*Task to complete:*
Output every entry below exactly as it is written.

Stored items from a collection
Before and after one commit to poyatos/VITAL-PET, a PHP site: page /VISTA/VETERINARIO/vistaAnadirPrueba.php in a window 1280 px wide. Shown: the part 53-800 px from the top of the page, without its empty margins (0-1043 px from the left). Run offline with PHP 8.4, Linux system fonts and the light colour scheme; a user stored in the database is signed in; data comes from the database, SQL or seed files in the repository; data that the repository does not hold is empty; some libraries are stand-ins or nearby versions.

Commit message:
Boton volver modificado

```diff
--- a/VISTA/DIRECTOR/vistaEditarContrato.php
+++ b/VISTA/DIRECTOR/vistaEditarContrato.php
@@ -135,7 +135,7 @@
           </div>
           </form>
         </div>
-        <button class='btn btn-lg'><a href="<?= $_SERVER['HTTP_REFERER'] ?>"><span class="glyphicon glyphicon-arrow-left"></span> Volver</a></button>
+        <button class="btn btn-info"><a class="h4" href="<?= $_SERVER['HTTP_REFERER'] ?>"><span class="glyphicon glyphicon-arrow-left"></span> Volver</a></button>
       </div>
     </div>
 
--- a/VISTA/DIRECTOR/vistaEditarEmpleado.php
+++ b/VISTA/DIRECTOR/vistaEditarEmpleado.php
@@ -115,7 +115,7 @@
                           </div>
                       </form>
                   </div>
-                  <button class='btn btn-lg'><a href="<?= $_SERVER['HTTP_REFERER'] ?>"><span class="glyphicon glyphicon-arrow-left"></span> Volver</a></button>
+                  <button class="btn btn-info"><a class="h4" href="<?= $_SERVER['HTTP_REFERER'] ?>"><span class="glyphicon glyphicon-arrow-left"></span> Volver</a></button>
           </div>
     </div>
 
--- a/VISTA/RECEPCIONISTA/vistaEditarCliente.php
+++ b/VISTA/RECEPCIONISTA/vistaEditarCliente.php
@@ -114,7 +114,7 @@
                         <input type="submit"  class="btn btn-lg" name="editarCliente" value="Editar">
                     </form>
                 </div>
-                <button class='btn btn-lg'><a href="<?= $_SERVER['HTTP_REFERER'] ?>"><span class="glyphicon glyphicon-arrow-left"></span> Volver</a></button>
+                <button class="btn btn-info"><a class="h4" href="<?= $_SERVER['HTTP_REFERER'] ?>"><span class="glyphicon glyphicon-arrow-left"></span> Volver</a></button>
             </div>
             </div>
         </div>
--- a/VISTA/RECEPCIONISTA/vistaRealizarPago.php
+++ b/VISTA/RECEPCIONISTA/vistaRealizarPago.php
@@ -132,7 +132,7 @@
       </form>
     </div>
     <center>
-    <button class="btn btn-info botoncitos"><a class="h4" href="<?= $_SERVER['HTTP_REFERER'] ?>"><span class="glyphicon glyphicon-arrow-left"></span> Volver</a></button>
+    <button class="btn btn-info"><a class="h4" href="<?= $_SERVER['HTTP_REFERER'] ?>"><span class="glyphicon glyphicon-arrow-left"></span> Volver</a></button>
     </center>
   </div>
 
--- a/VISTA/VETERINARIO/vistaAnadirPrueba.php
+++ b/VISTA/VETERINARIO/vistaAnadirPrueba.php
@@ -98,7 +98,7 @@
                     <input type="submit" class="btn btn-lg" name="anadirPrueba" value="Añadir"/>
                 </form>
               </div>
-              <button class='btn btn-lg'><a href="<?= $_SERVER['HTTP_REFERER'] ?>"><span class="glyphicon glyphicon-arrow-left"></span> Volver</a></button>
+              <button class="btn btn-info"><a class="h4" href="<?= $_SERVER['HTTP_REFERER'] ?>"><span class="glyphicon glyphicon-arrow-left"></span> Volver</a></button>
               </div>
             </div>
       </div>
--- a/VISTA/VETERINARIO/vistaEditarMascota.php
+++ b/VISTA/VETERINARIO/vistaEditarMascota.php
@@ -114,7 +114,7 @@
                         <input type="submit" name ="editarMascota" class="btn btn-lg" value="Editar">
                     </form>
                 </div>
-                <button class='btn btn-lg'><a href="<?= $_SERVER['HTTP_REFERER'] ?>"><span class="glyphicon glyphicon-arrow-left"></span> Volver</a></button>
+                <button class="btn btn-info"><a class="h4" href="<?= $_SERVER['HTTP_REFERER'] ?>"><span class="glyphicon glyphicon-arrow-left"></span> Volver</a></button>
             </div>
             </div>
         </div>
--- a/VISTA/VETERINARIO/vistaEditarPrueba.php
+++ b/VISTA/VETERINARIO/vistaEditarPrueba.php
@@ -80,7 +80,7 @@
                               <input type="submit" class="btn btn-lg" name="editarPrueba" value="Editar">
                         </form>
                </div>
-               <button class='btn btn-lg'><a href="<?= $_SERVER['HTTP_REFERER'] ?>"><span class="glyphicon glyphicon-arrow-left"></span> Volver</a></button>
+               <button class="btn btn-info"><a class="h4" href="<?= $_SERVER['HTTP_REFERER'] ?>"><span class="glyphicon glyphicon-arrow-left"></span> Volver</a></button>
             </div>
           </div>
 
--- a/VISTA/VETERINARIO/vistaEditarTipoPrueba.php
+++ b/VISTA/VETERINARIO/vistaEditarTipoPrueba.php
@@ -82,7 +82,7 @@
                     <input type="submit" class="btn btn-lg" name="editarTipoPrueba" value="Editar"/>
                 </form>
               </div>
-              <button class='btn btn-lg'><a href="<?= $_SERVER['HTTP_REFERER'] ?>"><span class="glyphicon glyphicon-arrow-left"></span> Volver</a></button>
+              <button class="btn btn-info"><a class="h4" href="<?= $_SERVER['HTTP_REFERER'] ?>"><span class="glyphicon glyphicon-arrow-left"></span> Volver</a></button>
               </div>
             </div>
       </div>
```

*Written solution:*
Before and after one commit to poyatos/VITAL-PET, a PHP site: page /VISTA/VETERINARIO/vistaAnadirPrueba.php in a window 1280 px wide. Shown: the part 53-800 px from the top of the page, without its empty margins (0-1043 px from the left). Run offline with PHP 8.4, Linux system fonts and the light colour scheme; a user stored in the database is signed in; data comes from the database, SQL or seed files in the repository; data that the repository does not hold is empty; some libraries are stand-ins or nearby versions.

Commit message:
Boton volver modificado

```diff
--- a/VISTA/DIRECTOR/vistaEditarContrato.php
+++ b/VISTA/DIRECTOR/vistaEditarContrato.php
@@ -135,7 +135,7 @@
           </div>
           </form>
         </div>
-        <button class='btn btn-lg'><a href="<?= $_SERVER['HTTP_REFERER'] ?>"><span class="glyphicon glyphicon-arrow-left"></span> Volver</a></button>
+        <button class="btn btn-info"><a class="h4" href="<?= $_SERVER['HTTP_REFERER'] ?>"><span class="glyphicon glyphicon-arrow-left"></span> Volver</a></button>
       </div>
     </div>
 
--- a/VISTA/DIRECTOR/vistaEditarEmpleado.php
+++ b/VISTA/DIRECTOR/vistaEditarEmpleado.php
@@ -115,7 +115,7 @@
                           </div>
                       </form>
                   </div>
-                  <button class='btn btn-lg'><a href="<?= $_SERVER['HTTP_REFERER'] ?>"><span class="glyphicon glyphicon-arrow-left"></span> Volver</a></button>
+                  <button class="btn btn-info"><a class="h4" href="<?= $_SERVER['HTTP_REFERER'] ?>"><span class="glyphicon glyphicon-arrow-left"></span> Volver</a></button>
           </div>
     </div>
 
--- a/VISTA/RECEPCIONISTA/vistaEditarCliente.php
+++ b/VISTA/RECEPCIONISTA/vistaEditarCliente.php
@@ -114,7 +114,7 @@
                         <input type="submit"  class="btn btn-lg" name="editarCliente" value="Editar">
                     </form>
                 </div>
-                <button class='btn btn-lg'><a href="<?= $_SERVER['HTTP_REFERER'] ?>"><span class="glyphicon glyphicon-arrow-left"></span> Volver</a></button>
+                <button class="btn btn-info"><a class="h4" href="<?= $_SERVER['HTTP_REFERER'] ?>"><span class="glyphicon glyphicon-arrow-left"></span> Volver</a></button>
             </div>
             </div>
         </div>
--- a/VISTA/RECEPCIONISTA/vistaRealizarPago.php
+++ b/VISTA/RECEPCIONISTA/vistaRealizarPago.php
@@ -132,7 +132,7 @@
       </form>
     </div>
     <center>
-    <button class="btn btn-info botoncitos"><a class="h4" href="<?= $_SERVER['HTTP_REFERER'] ?>"><span class="glyphicon glyphicon-arrow-left"></span> Volver</a></button>
+    <button class="btn btn-info"><a class="h4" href="<?= $_SERVER['HTTP_REFERER'] ?>"><span class="glyphicon glyphicon-arrow-left"></span> Volver</a></button>
     </center>
   </div>
 
--- a/VISTA/VETERINARIO/vistaAnadirPrueba.php
+++ b/VISTA/VETERINARIO/vistaAnadirPrueba.php
@@ -98,7 +98,7 @@
                     <input type="submit" class="btn btn-lg" name="anadirPrueba" value="Añadir"/>
                 </form>
               </div>
-              <button class='btn btn-lg'><a href="<?= $_SERVER['HTTP_REFERER'] ?>"><span class="glyphicon glyphicon-arrow-left"></span> Volver</a></button>
+              <button class="btn btn-info"><a class="h4" href="<?= $_SERVER['HTTP_REFERER'] ?>"><span class="glyphicon glyphicon-arrow-left"></span> Volver</a></button>
               </div>
             </div>
       </div>
--- a/VISTA/VETERINARIO/vistaEditarMascota.php
+++ b/VISTA/VETERINARIO/vistaEditarMascota.php
@@ -114,7 +114,7 @@
                         <input type="submit" name ="editarMascota" class="btn btn-lg" value="Editar">
                     </form>
                 </div>
-                <button class='btn btn-lg'><a href="<?= $_SERVER['HTTP_REFERER'] ?>"><span class="glyphicon glyphicon-arrow-left"></span> Volver</a></button>
+                <button class="btn btn-info"><a class="h4" href="<?= $_SERVER['HTTP_REFERER'] ?>"><span class="glyphicon glyphicon-arrow-left"></span> Volver</a></button>
             </div>
             </div>
         </div>
--- a/VISTA/VETERINARIO/vistaEditarPrueba.php
+++ b/VISTA/VETERINARIO/vistaEditarPrueba.php
@@ -80,7 +80,7 @@
                               <input type="submit" class="btn btn-lg" name="editarPrueba" value="Editar">
                         </form>
                </div>
-               <button class='btn btn-lg'><a href="<?= $_SERVER['HTTP_REFERER'] ?>"><span class="glyphicon glyphicon-arrow-left"></span> Volver</a></button>
+               <button class="btn btn-info"><a class="h4" href="<?= $_SERVER['HTTP_REFERER'] ?>"><span class="glyphicon glyphicon-arrow-left"></span> Volver</a></button>
             </div>
           </div>
 
--- a/VISTA/VETERINARIO/vistaEditarTipoPrueba.php
+++ b/VISTA/VETERINARIO/vistaEditarTipoPrueba.php
@@ -82,7 +82,7 @@
                     <input type="submit" class="btn btn-lg" name="editarTipoPrueba" value="Editar"/>
                 </form>
               </div>
-              <button class='btn btn-lg'><a href="<?= $_SERVER['HTTP_REFERER'] ?>"><span class="glyphicon glyphicon-arrow-left"></span> Volver</a></button>
+              <button class="btn btn-info"><a class="h4" href="<?= $_SERVER['HTTP_REFERER'] ?>"><span class="glyphicon glyphicon-arrow-left"></span> Volver</a></button>
               </div>
             </div>
       </div>
```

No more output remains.